SEPP is dedicated to football and fashion, something we consider a new culture, which has blossomed, right in front of our eyes. And the fact that a football match was probably the ultimate target of the terrorist attacks last November shows again how powerful this sport is. By trying to kill as many
innocent people who attended the friendly match between France and Germany, the terrorists also underlined the power of the sport. Ultimately what happened in the aftermath was that many more people and tourists stayed away from Paris. It’s still like this today. Ask any hotel owner or shop keeper and they will tell you that since the November attacks business has gone down significantly in Paris.
Let’s not forget, Paris is the undisputed fashion capital of the world and people flock here to eat good food and yes, buy clothes. That’s been true for several hundred years, though the starting point of haute couture is generally regarded as 1858. That’s the year that Charles Frederick Worth, an Englishman opened the first fashion maison. Worth as the first designer to use live models to show the clothes to clients and the first to sew his branded labels inside his collections. He had arrived in Paris twelve years earlier with £5 in his pocket and speaking no French but ended up being the first couturier. So, you see, Paris may be full of very complicated Parisians, but it has always been a town that welcomes talented foreigners and respected them for their ideas and energy. And not just foreigners, anyone who comes to Paris and falls in love with our city — from Yves Saint Laurent, born in Algeria, to Balenciaga, born in Spain, and Coco Chanel, born in a small wine town of Samur.
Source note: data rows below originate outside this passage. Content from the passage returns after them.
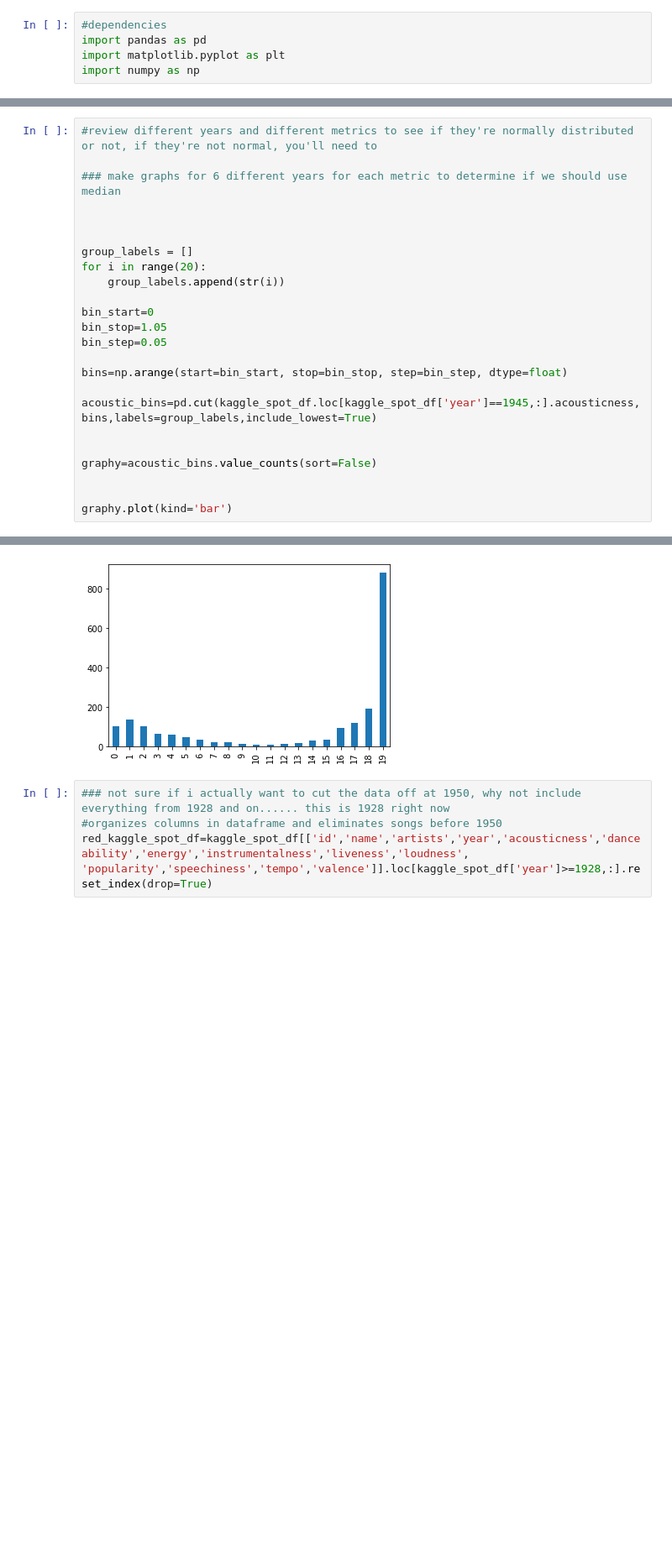
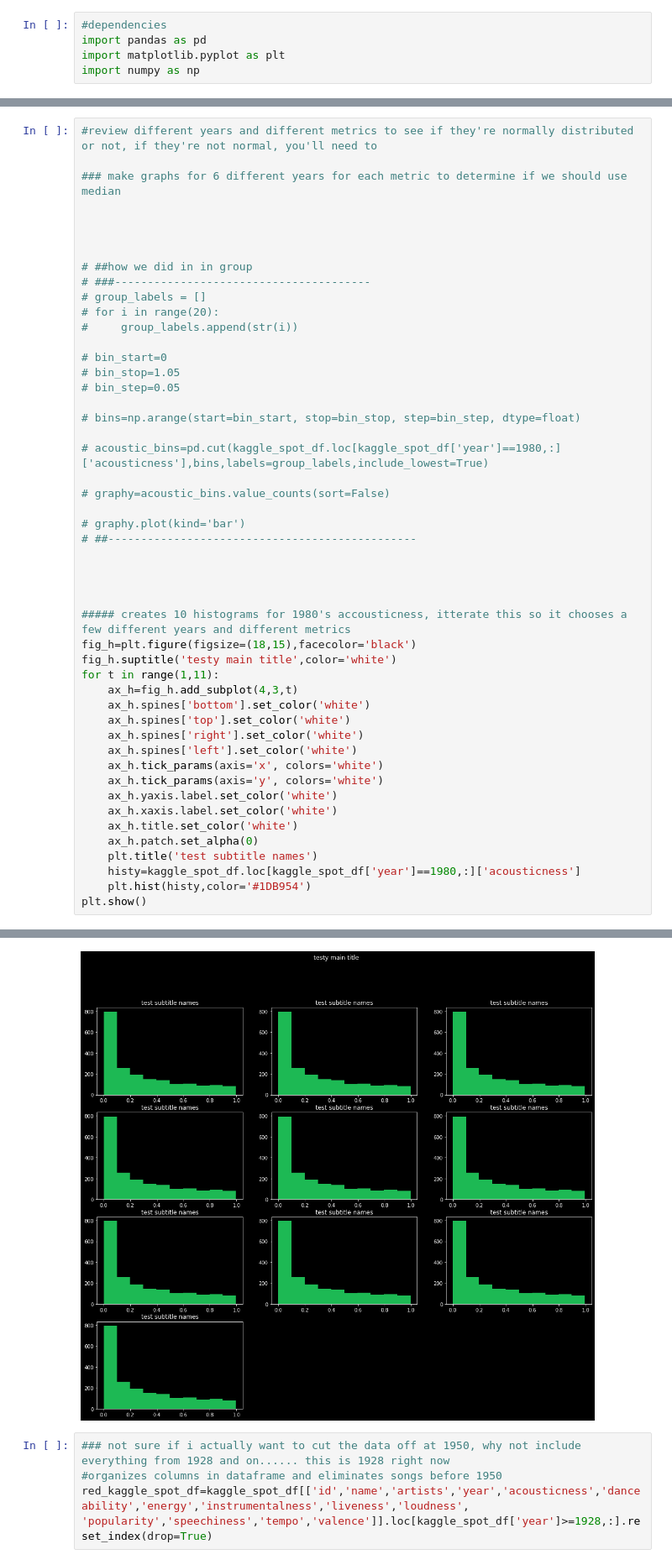
Before and after one commit to JoeKell/SpotifySongAnalysisProject, a Jupyter notebook: metrics_over_time.ipynb, the cells around one changed output, grey strips where cells are left out. Shown: that part at 84% size. Saved outputs shown, nothing was run; the diff lists cells and outputs as text; blank space fills up the shorter version.

Commit message:
created figure for histograms, need to itereate through random years and random spotify metrics

```diff
--- a/metrics_over_time.ipynb
+++ b/metrics_over_time.ipynb
@@ -22,21 +22,46 @@ kaggle_spot_df.head()
 
 
 
-group_labels = []
-for i in range(20):
-    group_labels.append(str(i))
 
-bin_start=0
-bin_stop=1.05
-bin_step=0.05
+# ##how we did in in group
+# ###---------------------------------------
+# group_labels = []
+# for i in range(20):
+#     group_labels.append(str(i))
 
-bins=np.arange(start=bin_start, stop=bin_stop, step=bin_step, dtype=float)
+# bin_start=0
+# bin_stop=1.05
+# bin_step=0.05
 
-acoustic_bins=pd.cut(kaggle_spot_df.loc[kaggle_spot_df['year']==1945,:].acousticness,bins,labels=group_labels,include_lowest=True)
+# bins=np.arange(start=bin_start, stop=bin_stop, step=bin_step, dtype=float)
+
+# acoustic_bins=pd.cut(kaggle_spot_df.loc[kaggle_spot_df['year']==1980,:]['acousticness'],bins,labels=group_labels,include_lowest=True)
+
+# graphy=acoustic_bins.value_counts(sort=False)
+
+# graphy.plot(kind='bar')
+# ##-----------------------------------------------
 
 
-graphy=acoustic_bins.value_counts(sort=False)
 
 
-graphy.plot(kind='bar')
+##### creates 10 histograms for 1980's accousticness, itterate this so it chooses a few different years and different metrics
+fig_h=plt.figure(figsize=(18,15),facecolor='black')
+fig_h.suptitle('testy main title',color='white')
+for t in range(1,11):
+    ax_h=fig_h.add_subplot(4,3,t)
+    ax_h.spines['bottom'].set_color('white')
+    ax_h.spines['top'].set_color('white')
+    ax_h.spines['right'].set_color('white')
+    ax_h.spines['left'].set_color('white')
+    ax_h.tick_params(axis='x', colors='white')
+    ax_h.tick_params(axis='y', colors='white')
+    ax_h.yaxis.label.set_color('white')
+    ax_h.xaxis.label.set_color('white')
+    ax_h.title.set_color('white')
+    ax_h.patch.set_alpha(0)
+    plt.title('test subtitle names')
+    histy=kaggle_spot_df.loc[kaggle_spot_df['year']==1980,:]['acousticness']
+    plt.hist(histy,color='#1DB954')
+plt.show()
 # %% [output]
@@ -44,4 +68,4 @@ graphy.plot(kind='bar')
-[figure, old version]
+[figure, new version]
 # %%
 ### not sure if i actually want to cut the data off at 1950, why not include everything from 1928 and on...... this is 1928 right now
 #organizes columns in dataframe and eliminates songs before 1950
```
Also changed, not shown: parts of 4 cells of this notebook.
Which is why Sepp — edited by a German and an Irishman who have adopted Paris as their home; and been in turn adopted by this beautiful metropolis — felt it was an important moment to focus on the fashion aspect of the capital for this new issue. So we decided to bring together an improbable squad of Paris-based designers we find extremely brilliant and asked them for a contribution for this issue. Making football fashion driven merchandise has been a lynch pin of Sepp since our first issue. But for our latest project, Printemps & Sepp Love Football, we wanted to do more than just create stuff. We wanted to show that being a citizen of Paris at this particular moment in time is a calling.
So we called on Lutz Huelle –who is German but has lived here for decades. And rang up Bill Gaytten of John Galliano, like Worth a label that was born in Britain but is ultimately seen as an arch Parisian house. And spoke to Alexandre Mattiussi, a country boy from Normandy who has made Paris his home. In addition, we asked them all to make something cool and appropriate to be worn between June 10th and July 10th when the games are on. A half-dozen Paris creators responded with some great ideas. We think Charles Frederick would have understood.
Paris suffered terribly last year, but our city went on working, putting in the hours. Which is why we visited all our designing friends directly in their atelier. Fighting the good fight that beauty and truth and joie de vive will be hate and envy.
Printemps is one of the great cultural institutions of Paris — a 150-year-old department store that has remained a pathbreaker throughout its storied history. It was the first store to use electrical lighting and the first Grand Magasin that set fixed prices and stopped customers haggling over any item. At its half-century it built a second magnificent location on Boulevard Haussmann, dominated by a beautiful glass domed hall 42 meters in height, and a charming Art Nouveau staircase. Like Paris Saint-Germain, Printemps is Qatari owned. Under the creative leadership of its dynamic Italian Paolo de Cesare, who has been CEO since 2007, this iconic store has grown to the company to a 1.5 billion euro company with stores everywhere from Tokyo to the Louvre.
Get the exclusive capsule collection in Printemps now!